The term “friend” is an equalizer. It puts on the same category your immediate family, your partner, your relatives, your actual best friends and barkada, your dentist, your landlady, your schoolmates from high school you were never close to, your sixth-grade adviser, your colleagues, your boss, people you met once or twice and struck an interesting conversation with, your crush, your ex, and that fellow whom you’ve consigned to the friend zone.
There are ways to group these “friends” and tailor what each group sees or can post on one’s wall, but who wants to go through all that trouble and think about who can see what every time you make a post? The assumption is, if it’s out there, it’s there for the world to see.
The word “share” also means more than uploading a photo, ranting against the traffic, expressing or posting a link to an article you found interesting. Taken together, all these posts give our “friends” a pretty good picture of the kind of person that we are. And if they’d still like us to remain their “friend” or at least continue following us.
The assumption is we do not bend our truths or embellish our realities. Yes, sometimes we talk about how challenging we find our jobs or how proud we are of our children. But that’s people being happy about their lives and sharing it with those whom they consider their friends—yes, I ditched the quotation marks.
Sometimes, however, part of human nature is to raise other people’s esteem of us. Who does not want to be perceived in a good light? Sometimes perception is as important as reality.
But then some people go too far.
What do we do with those whom we know to exaggerate the facts of their lives so that their lives appear more prosperous, more successful, more stable, more charmed?
The natural impulse is to unfollow or unfriend them—and then once in a while shake our heads at how desperate they are. That’s also human nature—staying away from the things that bring us stress or irritation.

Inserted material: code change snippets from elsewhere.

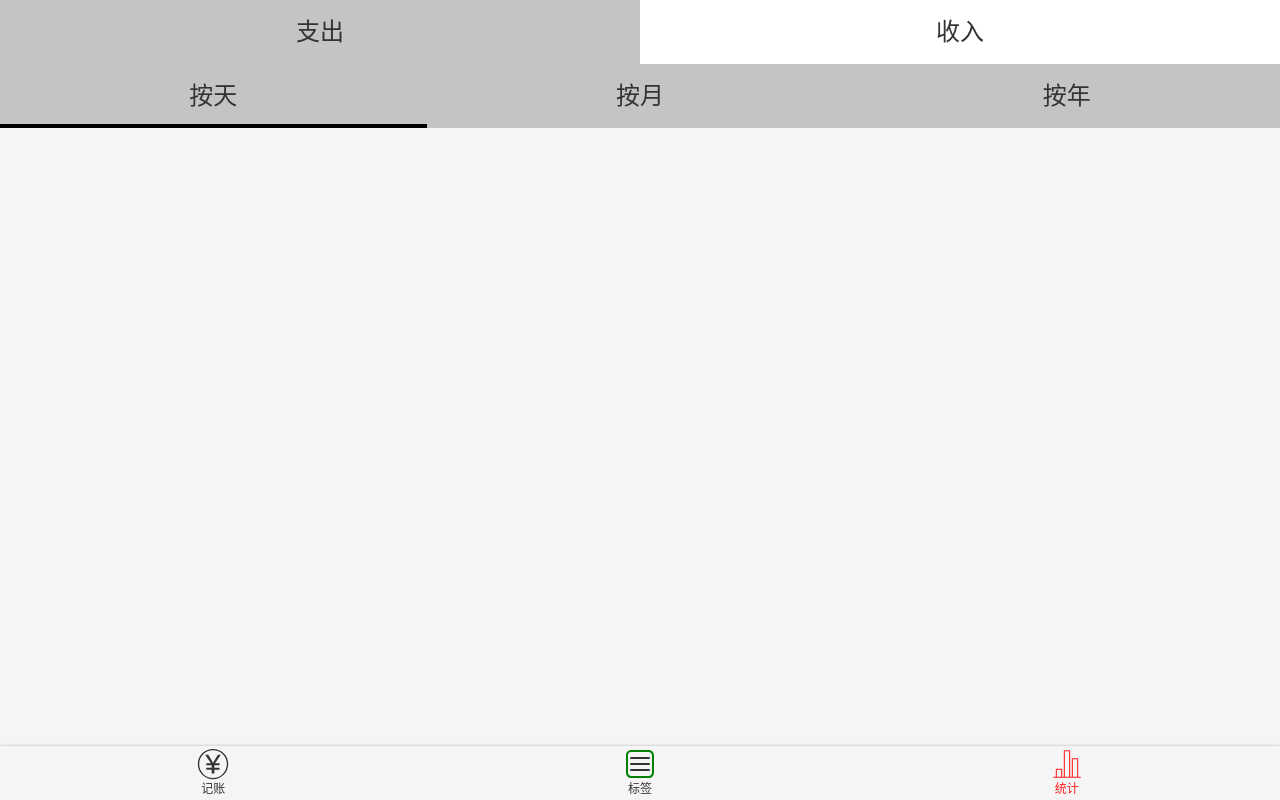
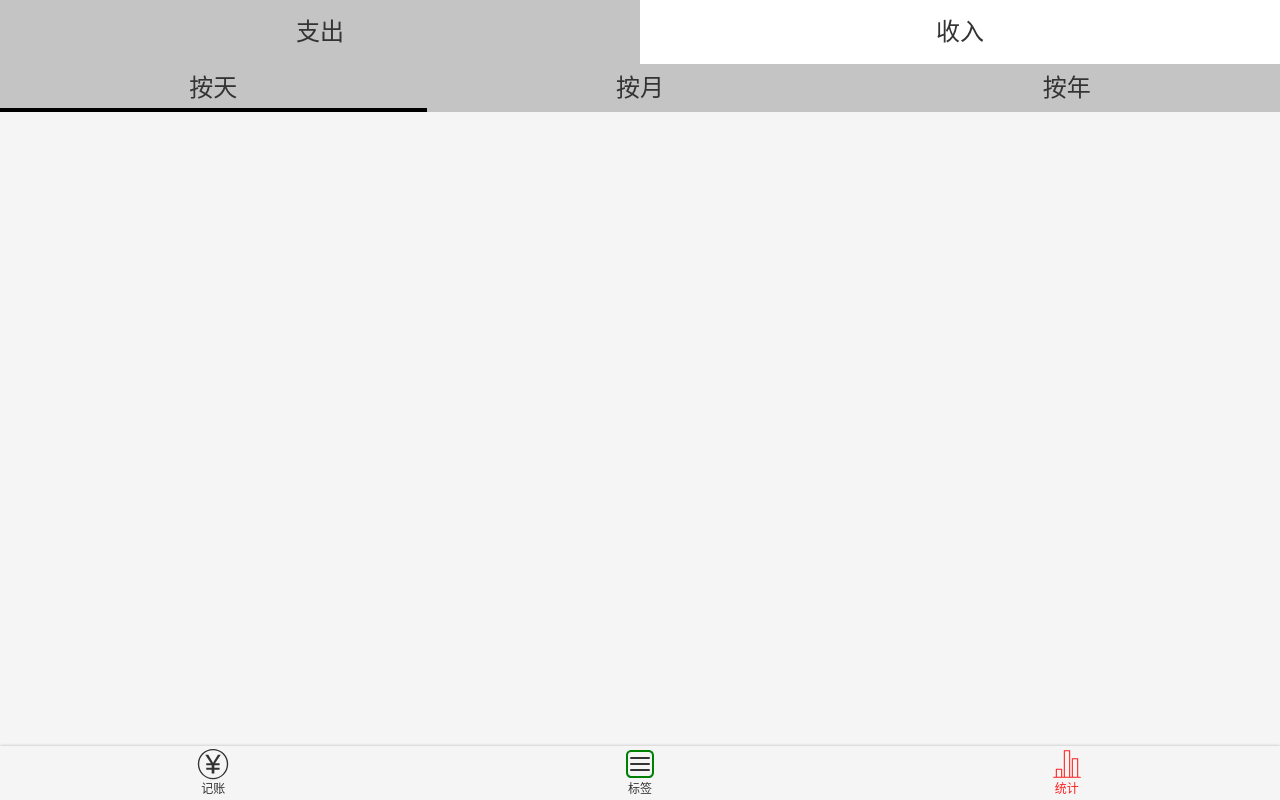
Before and after one commit to viabytsai/moneymanger, a Vue app: page /#/Statistics in a window 1280 px wide. Built offline with nearby package versions, Linux system fonts and the light colour scheme.

Commit message:
更新CSS

```diff
--- a/src/components/Tabs.vue
+++ b/src/components/Tabs.vue
@@ -1,6 +1,7 @@
 <template>
-  <ul class="tabs">
+  <ul class="tabs" :class="{[classPrefix+'-tabs']: classPrefix}">
    <li v-for="item in dataSource" :key="item.value"
+       class="tabs-item"
        :class="{selected:item.value===value,[classPrefix+'-tabs-item']: classPrefix}"
        @click="select(item)">{{item.text}}</li>
     <!--当我此时的value等于你选中的value的时候-->
@@ -32,7 +33,7 @@ export default class Tabs extends Vue {
   text-align: center;
   font-size: 24px;
 
-  > li {
+   &-item {
     width: 50%;
     height: 64px;
     display: flex;
--- /dev/null
+++ b/src/constant/intervalList.ts
@@ -0,0 +1,7 @@
+const intervalList = Object.freeze([
+        {text: '按天', value: 'day'},
+        {text: '按月', value: 'month'},
+        {text: '按年', value: 'year'},
+    ]
+);
+export default intervalList;
--- /dev/null
+++ b/src/constant/typeList.ts
@@ -0,0 +1,6 @@
+const typeList = Object.freeze([
+    {text: '支出', value: '-'},
+    {text: '收入', value: '+'}
+]);
+
+export default typeList;
--- a/src/views/Money.vue
+++ b/src/views/Money.vue
@@ -17,11 +17,7 @@ import FormItem from '@/components/Money/FormItem.vue';
 import Tags from '@/components/Money/Tags.vue';
 import Vue from 'vue';
 import {Component} from 'vue-property-decorator';
-
-
-
 //从本地拿到的数据
-
 @Component({
   components: {Tags, FormItem, Types, NumberPad},
 })
--- a/src/views/Statistics.vue
+++ b/src/views/Statistics.vue
@@ -6,26 +6,20 @@
 </template>
 
 <script lang='ts'>
-import Types from '@/components/Money/Types.vue';
 import Vue from 'vue';
 import {Component} from 'vue-property-decorator';
 import Tabs from '@/components/Tabs.vue';
+import intervalList from '@/constant/intervalList';
+import typeList from '@/constant/typeList';
 
 @Component({
-  components: {Tabs, Types},
+  components: {Tabs},
 })
 export default class Statistics extends Vue {
   type = '-';
   interval = 'day';
-  intervalList = [
-    {text: '按天', value: 'day'},
-    {text: '按月', value: 'month'},
-    {text: '按年', value: 'year'},
-  ];
-  typeList = [
-    {text: '支出', value: '-'},
-    {text: '收入', value: '+'}
-  ];
+  intervalList = intervalList;
+  typeList =typeList;
 }
 </script>
 
@@ -40,4 +34,7 @@ export default class Statistics extends Vue {
     }
   }
 }
+::v-deep .interval-tabs-item{
+  height: 48px;
+}
 </style>
```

What would be a cause for worry is when these people are family members we’ve known a long time, and their persistent desire to exaggerate or embellish their actual situation has been a pattern over the years. How do we help make them realize that they do not need to resort to these because we love them anyway?
Nobody’s life is perfect. There is a lot of happiness and love, but there is also sadness and anxiety and inconsistency and conflict and wrongdoing.
Real friends do not care that you are not perfect; they care about whether you are real. And they will love you anyway.
I have to do a mea culpa here. I have been disappointing some readers and myself as well for my failure to write a column for several weeks already.
I could go on and on. I could say the past few weeks have been crazy, exhausting physically and psychologically. I could say I’ve had a lot on my mind. I could say I have had to attend to many things on all fronts.
I could say I have not been inspired in a while.
But many other people have been busy and have not been inspired as well, and they have somehow managed to deliver.
The truth is there is no muse in what we do. Writers’ block is a luxury, one that people in this track I have chosen cannot afford. There will not be a lack of topics, people to talk to, opportunities to explore, points of view to assume.
One just has to step away from it all and drown out all the noise—and then many things will become clear.
I close with these lines from Rainer Maria Rilke to remind myself of and celebrate my one true love:
“There is only one thing you should do. Go into yourself. Find out the reason that commands you to write; see whether it has spread its roots into the very depths of your heart; confess to yourself whether you would have to die if you were forbidden to write. This most of all: ask yourself in the most silent hour of your night: must I write?”
Eight years ago, I started a blog called “A Resounding Yes.” I will get back to it soon, as well.